Bulldog Breed Origins

Known as British Bulldogs and English Bulldogs, the Bulldog is a medium-sized dog breed. As the alternative names suggest, bulldogs originated in Britain. During the twelfth century, following the conquest of Britain, the Normans introduced bull baiting. Mastiff-type dogs were used to bait and torment the bulls, in what was an entertaining spectacle for large audiences. By the 1700s, shorter, thicker-set and more muscular dogs were being used for the practice. Those shorter dogs were the forefathers of the bulldogs that exist commonly today. Today, bulldogs are a popular breed and considered amongst the top ten most popular dogs in the United States and the United Kingdom.

The Bulldog: A British Symbol

With bullbaiting enjoyed by a broad demographic, the bulldog developed a distinct reputation. Pitted against a much larger bull, and often coming up victorious, audiences viewed the dog as courageous and determined. During the 1880s, a political cartoon character, namely John Bull, was often accompanied by a bulldog and represented a typical English gentleman. By the time of World War Two, the bulldog had a firm place in the British popular psyche. Based on his looks and the dogged determination he displayed in confronting the Nazis, contemporary media nicknamed wartime Prime Minister Winston Churchill “the British Bulldog.”

Bulldog Pet Care Best Practice

Obesity – due to their structure and build, obesity can be deadly for bulldogs. Thus, it is important to provide bulldogs with a calorie-controlled diet. While treats are encouraged for training, too many treats could ultimately prove fatal.

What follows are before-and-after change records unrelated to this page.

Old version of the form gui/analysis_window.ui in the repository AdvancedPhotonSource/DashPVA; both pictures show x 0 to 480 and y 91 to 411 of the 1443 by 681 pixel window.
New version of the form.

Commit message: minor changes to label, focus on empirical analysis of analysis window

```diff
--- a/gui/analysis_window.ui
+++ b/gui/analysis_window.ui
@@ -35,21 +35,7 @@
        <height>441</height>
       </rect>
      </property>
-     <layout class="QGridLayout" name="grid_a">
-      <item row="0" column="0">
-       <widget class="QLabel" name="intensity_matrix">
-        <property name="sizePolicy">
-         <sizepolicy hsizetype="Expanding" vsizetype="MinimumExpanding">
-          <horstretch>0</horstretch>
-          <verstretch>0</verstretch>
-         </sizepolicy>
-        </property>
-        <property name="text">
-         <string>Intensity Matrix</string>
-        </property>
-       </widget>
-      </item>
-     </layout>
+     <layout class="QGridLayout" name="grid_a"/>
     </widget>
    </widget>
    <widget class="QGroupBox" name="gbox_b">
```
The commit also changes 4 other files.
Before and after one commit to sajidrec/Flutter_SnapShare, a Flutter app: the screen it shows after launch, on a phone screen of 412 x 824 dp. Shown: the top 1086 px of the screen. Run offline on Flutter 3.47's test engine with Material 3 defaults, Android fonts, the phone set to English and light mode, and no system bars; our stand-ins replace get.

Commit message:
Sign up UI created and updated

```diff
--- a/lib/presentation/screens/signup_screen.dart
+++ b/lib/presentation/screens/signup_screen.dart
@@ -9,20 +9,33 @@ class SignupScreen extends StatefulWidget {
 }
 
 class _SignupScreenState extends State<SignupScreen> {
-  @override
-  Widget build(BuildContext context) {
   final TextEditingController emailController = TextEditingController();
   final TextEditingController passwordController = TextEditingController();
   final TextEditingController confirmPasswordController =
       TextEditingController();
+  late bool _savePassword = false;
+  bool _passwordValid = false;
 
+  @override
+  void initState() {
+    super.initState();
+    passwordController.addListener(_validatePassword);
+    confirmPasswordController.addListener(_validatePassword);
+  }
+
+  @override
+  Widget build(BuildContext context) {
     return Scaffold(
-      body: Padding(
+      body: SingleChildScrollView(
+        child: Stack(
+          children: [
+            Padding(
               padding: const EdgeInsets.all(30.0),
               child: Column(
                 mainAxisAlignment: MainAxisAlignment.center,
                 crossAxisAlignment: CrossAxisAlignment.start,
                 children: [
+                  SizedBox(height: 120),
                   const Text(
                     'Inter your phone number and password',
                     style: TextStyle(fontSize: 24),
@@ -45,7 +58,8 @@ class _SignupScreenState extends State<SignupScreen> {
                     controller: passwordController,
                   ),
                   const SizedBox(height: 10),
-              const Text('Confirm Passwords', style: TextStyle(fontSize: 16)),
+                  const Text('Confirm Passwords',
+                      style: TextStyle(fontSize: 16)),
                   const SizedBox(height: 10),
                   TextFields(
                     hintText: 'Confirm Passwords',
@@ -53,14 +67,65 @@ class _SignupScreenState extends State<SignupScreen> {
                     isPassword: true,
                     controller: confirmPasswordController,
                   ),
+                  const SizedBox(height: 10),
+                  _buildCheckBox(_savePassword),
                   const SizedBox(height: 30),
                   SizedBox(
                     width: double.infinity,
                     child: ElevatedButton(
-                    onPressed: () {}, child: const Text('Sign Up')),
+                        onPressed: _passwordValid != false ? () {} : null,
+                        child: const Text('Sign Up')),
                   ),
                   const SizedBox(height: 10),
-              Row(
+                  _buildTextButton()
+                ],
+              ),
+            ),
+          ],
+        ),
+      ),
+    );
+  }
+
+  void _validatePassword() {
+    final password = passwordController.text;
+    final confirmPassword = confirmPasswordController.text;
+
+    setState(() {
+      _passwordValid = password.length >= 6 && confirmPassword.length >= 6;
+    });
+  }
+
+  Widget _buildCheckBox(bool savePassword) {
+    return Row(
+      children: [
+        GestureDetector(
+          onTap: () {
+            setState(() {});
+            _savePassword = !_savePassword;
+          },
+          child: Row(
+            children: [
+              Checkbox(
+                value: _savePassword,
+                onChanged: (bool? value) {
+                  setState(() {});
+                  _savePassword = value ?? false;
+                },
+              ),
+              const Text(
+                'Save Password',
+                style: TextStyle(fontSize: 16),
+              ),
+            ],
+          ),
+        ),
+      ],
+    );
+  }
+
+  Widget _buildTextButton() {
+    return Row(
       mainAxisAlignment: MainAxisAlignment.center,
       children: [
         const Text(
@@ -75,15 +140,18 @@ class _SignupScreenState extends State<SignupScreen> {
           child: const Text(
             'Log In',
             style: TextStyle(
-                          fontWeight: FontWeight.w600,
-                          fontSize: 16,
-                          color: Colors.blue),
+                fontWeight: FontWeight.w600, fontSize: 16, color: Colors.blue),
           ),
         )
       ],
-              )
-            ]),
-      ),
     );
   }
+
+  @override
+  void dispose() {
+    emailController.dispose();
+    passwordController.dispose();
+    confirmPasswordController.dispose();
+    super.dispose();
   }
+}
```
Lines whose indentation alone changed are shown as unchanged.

Exercise – Your bulldog’s health and wellbeing will benefit from moderate exercise in cool weather. Heat and humidity can quickly stifle the bulldog’s short muzzle and cause major complications. Also, water is hazardous for bulldogs. As a rule of thumb, anything more than elbow-deep can be very dangerous.